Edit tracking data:
◆ ◆ ◆ ◆ ◆

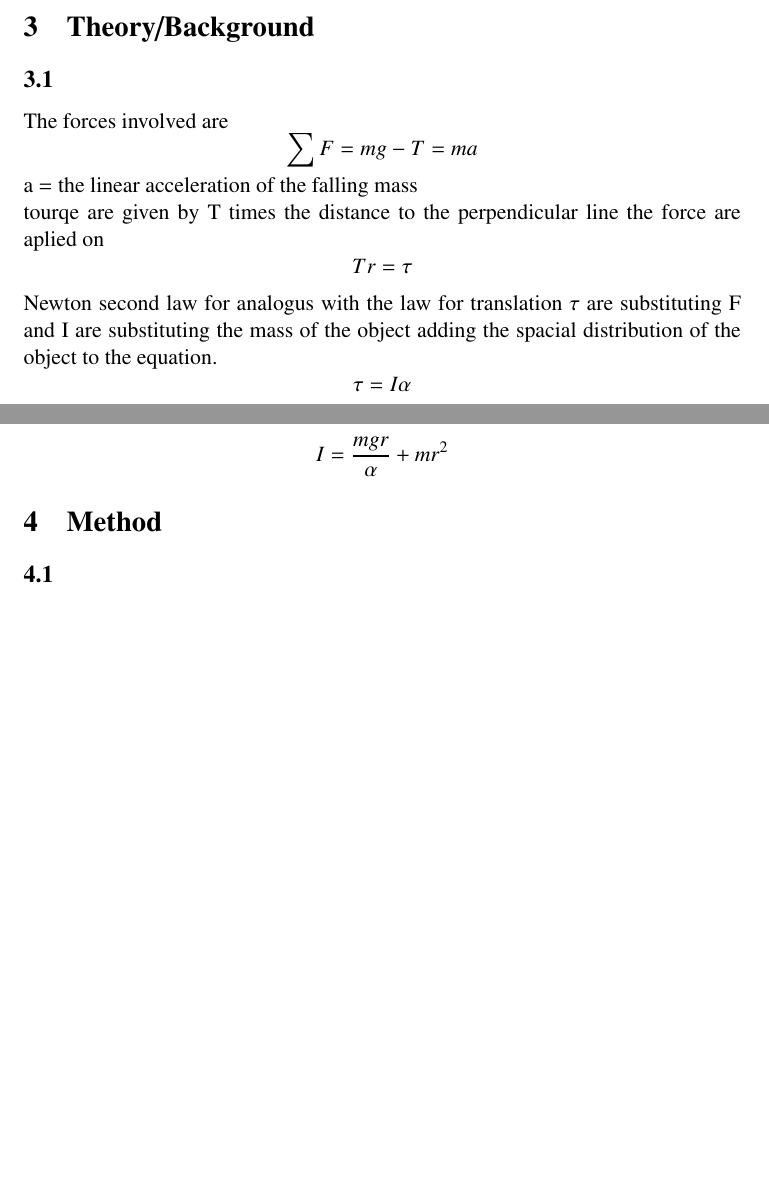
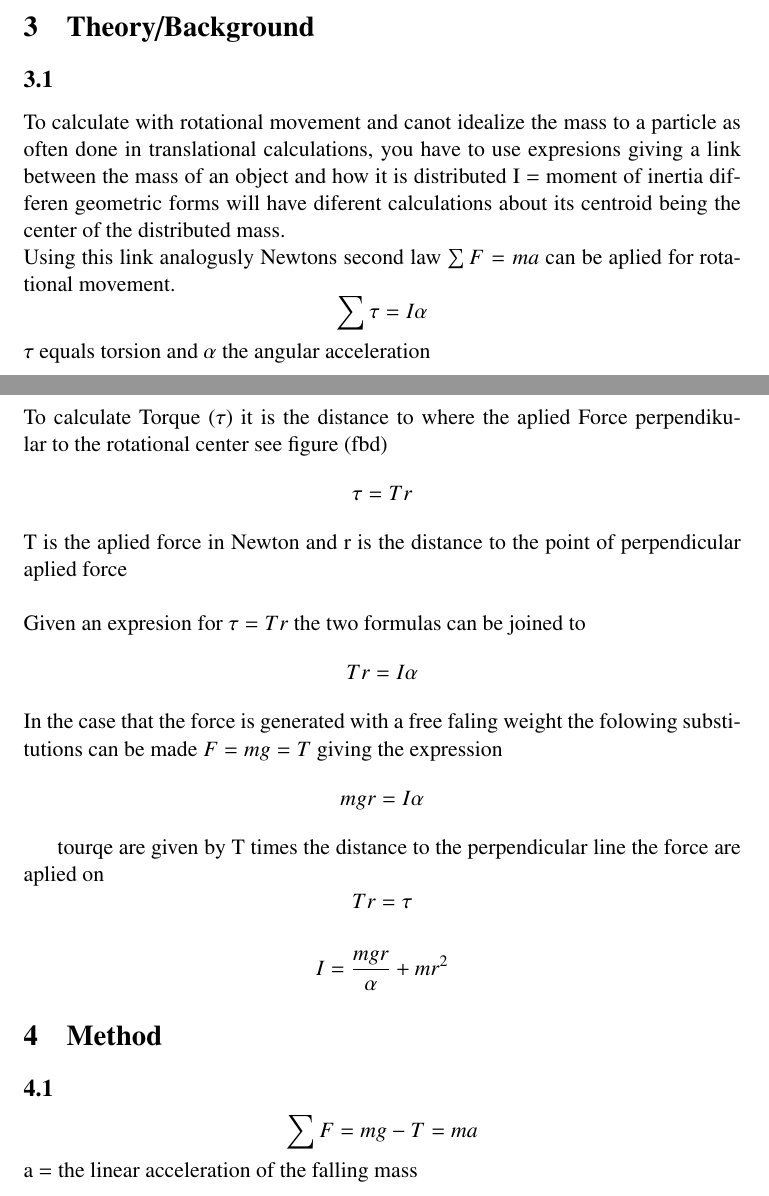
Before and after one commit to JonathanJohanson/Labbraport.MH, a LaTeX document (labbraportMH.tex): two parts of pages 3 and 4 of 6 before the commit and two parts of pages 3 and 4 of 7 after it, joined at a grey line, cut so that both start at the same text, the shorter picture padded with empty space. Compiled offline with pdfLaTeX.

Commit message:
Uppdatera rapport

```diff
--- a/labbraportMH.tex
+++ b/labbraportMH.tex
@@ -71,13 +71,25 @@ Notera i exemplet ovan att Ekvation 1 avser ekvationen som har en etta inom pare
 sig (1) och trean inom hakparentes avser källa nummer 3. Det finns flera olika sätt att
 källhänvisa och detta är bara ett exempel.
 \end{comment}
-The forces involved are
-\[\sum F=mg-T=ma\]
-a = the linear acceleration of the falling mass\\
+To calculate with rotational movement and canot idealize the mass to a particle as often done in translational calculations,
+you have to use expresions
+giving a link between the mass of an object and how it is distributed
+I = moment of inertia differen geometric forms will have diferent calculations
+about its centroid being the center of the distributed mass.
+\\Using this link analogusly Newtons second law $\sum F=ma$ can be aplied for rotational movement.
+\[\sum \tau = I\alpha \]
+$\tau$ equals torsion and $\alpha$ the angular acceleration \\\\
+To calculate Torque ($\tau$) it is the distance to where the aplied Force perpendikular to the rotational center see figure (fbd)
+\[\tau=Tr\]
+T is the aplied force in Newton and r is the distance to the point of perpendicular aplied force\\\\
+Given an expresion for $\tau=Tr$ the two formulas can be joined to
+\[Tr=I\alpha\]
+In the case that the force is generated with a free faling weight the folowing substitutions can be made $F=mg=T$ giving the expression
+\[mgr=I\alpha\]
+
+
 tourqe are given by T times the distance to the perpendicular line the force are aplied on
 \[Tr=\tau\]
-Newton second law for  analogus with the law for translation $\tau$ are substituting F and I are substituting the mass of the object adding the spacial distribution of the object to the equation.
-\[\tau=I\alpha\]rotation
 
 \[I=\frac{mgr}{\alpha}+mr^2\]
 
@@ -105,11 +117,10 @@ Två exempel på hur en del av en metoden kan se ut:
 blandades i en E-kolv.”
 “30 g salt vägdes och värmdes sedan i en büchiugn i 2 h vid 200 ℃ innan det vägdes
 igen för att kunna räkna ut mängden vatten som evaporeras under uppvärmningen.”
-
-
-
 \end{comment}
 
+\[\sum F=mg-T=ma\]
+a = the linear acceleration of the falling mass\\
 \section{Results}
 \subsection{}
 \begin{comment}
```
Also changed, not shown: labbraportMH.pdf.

◆ ◆ ◆ ◆ ◆

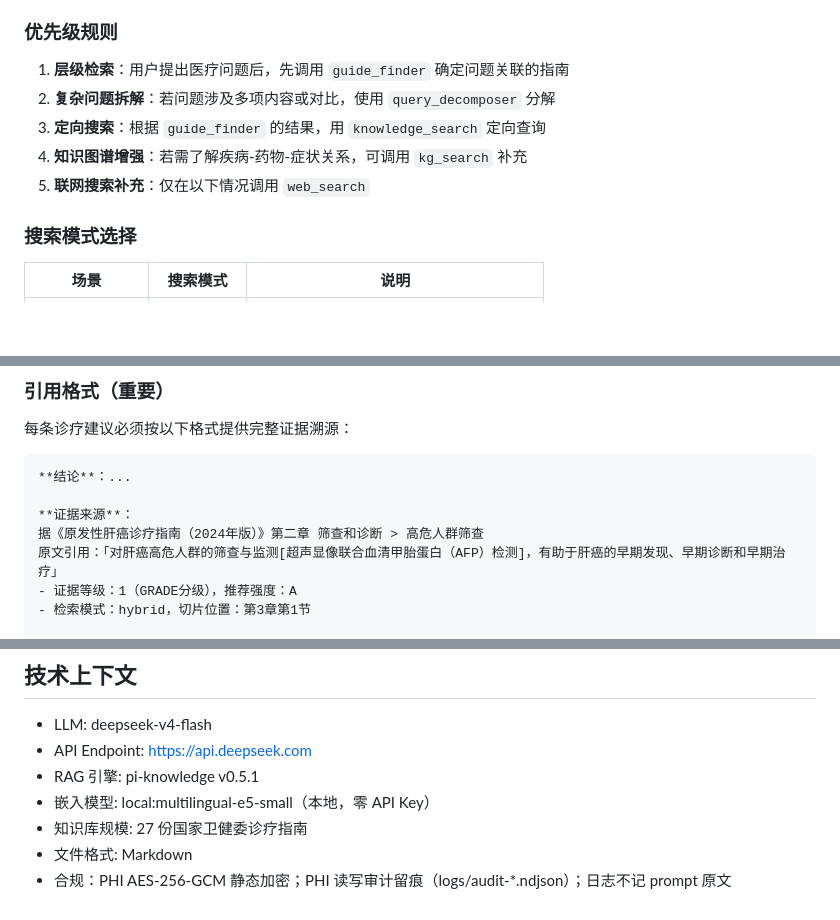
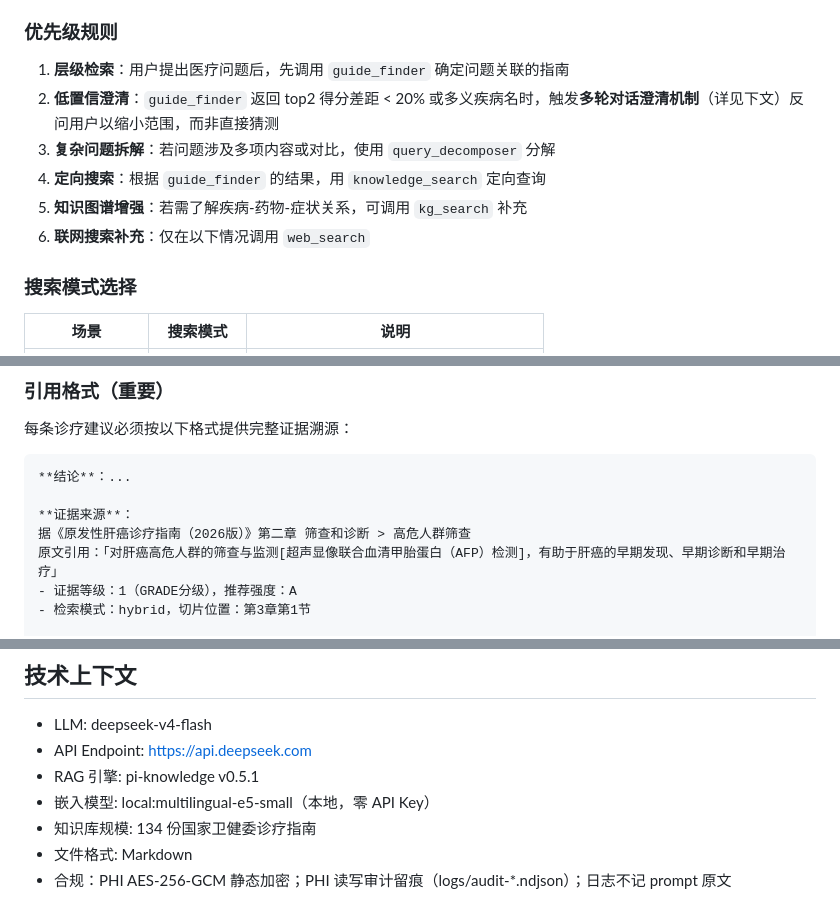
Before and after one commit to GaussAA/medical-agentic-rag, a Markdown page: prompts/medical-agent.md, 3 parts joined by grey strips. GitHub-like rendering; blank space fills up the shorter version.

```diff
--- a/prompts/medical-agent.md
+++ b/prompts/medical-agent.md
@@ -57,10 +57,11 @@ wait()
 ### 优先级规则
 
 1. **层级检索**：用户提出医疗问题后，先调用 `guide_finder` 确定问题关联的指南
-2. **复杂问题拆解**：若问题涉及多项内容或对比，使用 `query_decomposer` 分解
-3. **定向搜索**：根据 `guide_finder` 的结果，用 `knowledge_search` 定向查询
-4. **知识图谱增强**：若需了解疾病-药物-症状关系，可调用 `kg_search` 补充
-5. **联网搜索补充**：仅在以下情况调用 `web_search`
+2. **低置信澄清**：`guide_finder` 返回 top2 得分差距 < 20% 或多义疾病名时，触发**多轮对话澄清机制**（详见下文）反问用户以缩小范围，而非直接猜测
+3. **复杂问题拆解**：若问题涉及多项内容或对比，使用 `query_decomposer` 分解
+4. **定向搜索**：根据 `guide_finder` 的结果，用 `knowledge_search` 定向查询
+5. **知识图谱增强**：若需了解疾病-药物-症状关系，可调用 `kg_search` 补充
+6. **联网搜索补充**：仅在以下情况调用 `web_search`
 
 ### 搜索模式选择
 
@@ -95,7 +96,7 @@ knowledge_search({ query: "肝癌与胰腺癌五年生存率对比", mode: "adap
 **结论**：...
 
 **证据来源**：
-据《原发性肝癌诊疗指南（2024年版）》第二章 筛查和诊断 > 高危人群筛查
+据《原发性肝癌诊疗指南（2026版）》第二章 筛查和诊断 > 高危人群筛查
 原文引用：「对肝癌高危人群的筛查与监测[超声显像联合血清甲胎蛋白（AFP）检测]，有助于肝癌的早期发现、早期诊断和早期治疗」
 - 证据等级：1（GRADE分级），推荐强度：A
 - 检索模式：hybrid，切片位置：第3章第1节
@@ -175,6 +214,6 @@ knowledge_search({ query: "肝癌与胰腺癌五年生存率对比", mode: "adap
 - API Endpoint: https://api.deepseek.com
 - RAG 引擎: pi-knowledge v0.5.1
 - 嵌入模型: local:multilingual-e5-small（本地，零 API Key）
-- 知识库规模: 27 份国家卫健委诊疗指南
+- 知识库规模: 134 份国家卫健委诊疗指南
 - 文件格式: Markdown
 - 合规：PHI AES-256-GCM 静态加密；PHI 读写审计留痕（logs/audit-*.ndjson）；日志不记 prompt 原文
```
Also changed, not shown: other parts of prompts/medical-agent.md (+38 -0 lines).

◆ ◆ ◆ ◆ ◆

__EXERCISE OBJECTIVE__.
Every line of the entries above that holds "alpha" should be copied out.

__SOLUTION TO THIS TASK__.
+\[\sum \tau = I\alpha \]
+$\tau$ equals torsion and $\alpha$ the angular acceleration \\\\
+\[Tr=I\alpha\]
+\[mgr=I\alpha\]
-\[\tau=I\alpha\]rotation
 \[I=\frac{mgr}{\alpha}+mr^2\]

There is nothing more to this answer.